= Change listing data =
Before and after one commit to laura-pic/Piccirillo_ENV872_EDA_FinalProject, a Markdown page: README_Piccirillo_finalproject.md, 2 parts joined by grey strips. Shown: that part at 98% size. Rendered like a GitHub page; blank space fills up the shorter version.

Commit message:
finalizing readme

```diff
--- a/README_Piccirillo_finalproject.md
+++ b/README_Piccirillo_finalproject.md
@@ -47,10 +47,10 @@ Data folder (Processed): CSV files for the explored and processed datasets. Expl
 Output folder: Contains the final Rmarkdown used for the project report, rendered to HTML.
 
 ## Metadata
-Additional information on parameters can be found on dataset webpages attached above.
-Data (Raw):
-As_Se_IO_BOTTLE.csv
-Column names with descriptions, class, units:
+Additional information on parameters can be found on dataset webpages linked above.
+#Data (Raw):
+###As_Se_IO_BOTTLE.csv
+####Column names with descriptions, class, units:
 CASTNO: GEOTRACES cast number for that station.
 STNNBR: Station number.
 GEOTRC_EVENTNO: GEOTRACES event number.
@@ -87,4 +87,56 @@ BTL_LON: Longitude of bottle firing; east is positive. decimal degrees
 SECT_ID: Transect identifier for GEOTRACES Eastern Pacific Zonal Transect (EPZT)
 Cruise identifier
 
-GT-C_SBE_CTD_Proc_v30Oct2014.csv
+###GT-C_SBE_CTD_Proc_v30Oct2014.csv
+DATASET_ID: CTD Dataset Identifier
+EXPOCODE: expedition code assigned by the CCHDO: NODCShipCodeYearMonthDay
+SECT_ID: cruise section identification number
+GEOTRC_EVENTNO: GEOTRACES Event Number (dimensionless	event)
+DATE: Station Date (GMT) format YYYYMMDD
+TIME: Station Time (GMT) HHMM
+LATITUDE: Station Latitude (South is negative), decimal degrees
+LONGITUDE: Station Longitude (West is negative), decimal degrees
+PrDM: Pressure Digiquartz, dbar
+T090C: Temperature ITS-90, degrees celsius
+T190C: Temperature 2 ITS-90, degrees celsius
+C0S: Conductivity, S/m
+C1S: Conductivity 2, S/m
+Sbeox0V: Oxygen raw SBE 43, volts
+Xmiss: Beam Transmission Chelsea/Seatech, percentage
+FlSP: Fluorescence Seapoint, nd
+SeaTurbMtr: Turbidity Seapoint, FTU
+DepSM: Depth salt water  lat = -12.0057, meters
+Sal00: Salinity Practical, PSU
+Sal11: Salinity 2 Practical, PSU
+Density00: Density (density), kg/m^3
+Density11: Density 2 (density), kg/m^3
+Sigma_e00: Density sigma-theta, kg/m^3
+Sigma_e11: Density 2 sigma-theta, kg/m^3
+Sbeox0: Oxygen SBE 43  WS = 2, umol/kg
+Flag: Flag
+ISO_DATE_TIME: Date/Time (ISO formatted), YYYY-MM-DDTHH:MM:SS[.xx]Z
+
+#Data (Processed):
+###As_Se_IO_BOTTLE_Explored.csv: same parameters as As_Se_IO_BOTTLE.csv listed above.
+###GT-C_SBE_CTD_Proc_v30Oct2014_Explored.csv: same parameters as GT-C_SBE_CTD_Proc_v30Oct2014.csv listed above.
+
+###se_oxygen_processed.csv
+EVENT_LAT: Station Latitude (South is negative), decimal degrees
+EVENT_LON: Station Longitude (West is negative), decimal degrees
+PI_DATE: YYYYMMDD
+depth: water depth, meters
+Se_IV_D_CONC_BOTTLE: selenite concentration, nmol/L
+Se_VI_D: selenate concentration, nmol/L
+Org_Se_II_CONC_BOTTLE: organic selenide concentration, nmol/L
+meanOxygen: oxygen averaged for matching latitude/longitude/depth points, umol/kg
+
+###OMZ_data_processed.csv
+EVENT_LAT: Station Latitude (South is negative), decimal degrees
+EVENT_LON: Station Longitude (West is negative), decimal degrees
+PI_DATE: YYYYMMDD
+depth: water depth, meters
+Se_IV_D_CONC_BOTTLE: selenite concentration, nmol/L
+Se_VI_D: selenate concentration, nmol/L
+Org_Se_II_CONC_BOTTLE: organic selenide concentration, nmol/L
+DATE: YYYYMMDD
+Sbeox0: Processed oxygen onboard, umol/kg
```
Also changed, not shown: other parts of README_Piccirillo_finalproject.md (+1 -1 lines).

= Required work =
Look through the records for the word "above". Every line that has it should be copied.

= Response below =
-Additional information on parameters can be found on dataset webpages attached above.
+Additional information on parameters can be found on dataset webpages linked above.
+###As_Se_IO_BOTTLE_Explored.csv: same parameters as As_Se_IO_BOTTLE.csv listed above.
+###GT-C_SBE_CTD_Proc_v30Oct2014_Explored.csv: same parameters as GT-C_SBE_CTD_Proc_v30Oct2014.csv listed above.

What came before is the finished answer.